Now I know I’m going to hear screams from the lawyers on this one. They’ll warn that a reader who procrastinates could get hit by a bus tomorrow. In fact, my coauthor, Ashlea, just opined on her blog about how couples should no longer use estate tax uncertainty as an excuse for delaying planning. (As an example of over-the-top procrastination, Ashlea cites one couple with two elementary school children and a $1 million-plus house who still don’t have wills and so fly on separate airlines when they cross the Atlantic.)
Ok, if you have kids and no signed will whatsoever you need to see a lawyer or at least use some do-it-yourself software pronto. But otherwise, here’s why you might want to delay a bit: Legal experts are still in the early stages of parsing the new law and debating the best ways for ordinary folks to plan now. (Estate lawyers spent the last two weeks of 2010 either on vacation or scrambling to take advantage of an end of the year loophole for very wealthy families.)
As Deborah Jacobs, a lawyer and author of a book on estate planning explains in two must-read articles for married folks here and here, the law’s new “portability” provision allowing couples to pass on a combined $10 million estate tax free has created an opportunity for many couples to simplify their planning and perhaps do away with cumbersome bypass trusts. But the best way for most couples to proceed isn’t yet completely obvious. After all, the estate tax changes signed into law by President Obama on Dec. 17th expire at the end of 2012 and so the decade long era of estate tax uncertainty is hardly over. Plus, state estate and inheritance laws add to the uncertainty. (For the latest on your state’s law, click here.)
Even more importantly, lawyers don’t yet have the updated legal drafting software which should help them to hold down costs in routine cases. With your lawyer’s meter ticking at $300 or more an hour, do you really want to pay for him or her to learn on the job or draft documents the old-fashioned way? ”The new law has temporarily created a level playing field,’’ says Jacobs. “When was the last time lawyers could say they didn’t know too much more than their clients?”

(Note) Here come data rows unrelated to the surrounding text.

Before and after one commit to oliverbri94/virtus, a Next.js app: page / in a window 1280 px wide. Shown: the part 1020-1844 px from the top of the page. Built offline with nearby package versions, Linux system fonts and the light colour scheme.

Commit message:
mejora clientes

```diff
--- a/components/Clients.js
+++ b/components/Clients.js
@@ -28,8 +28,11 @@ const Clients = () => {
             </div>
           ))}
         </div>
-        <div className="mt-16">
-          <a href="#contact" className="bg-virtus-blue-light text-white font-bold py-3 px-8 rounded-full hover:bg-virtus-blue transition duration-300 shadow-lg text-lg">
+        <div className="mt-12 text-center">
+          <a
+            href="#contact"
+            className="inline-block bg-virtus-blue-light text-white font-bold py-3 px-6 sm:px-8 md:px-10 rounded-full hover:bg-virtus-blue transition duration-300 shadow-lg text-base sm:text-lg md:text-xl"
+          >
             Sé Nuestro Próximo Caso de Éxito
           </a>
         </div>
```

So read the Forbes articles and pull out your will to see if you have any of the troublesome clauses they describe. If you do, definitely put a rewrite of your will on your to-do list for February or March–after your lawyer has had a chance to get up to speed and get the latest software. Meanwhile, look both ways before crossing the street.
By JANET NOVACK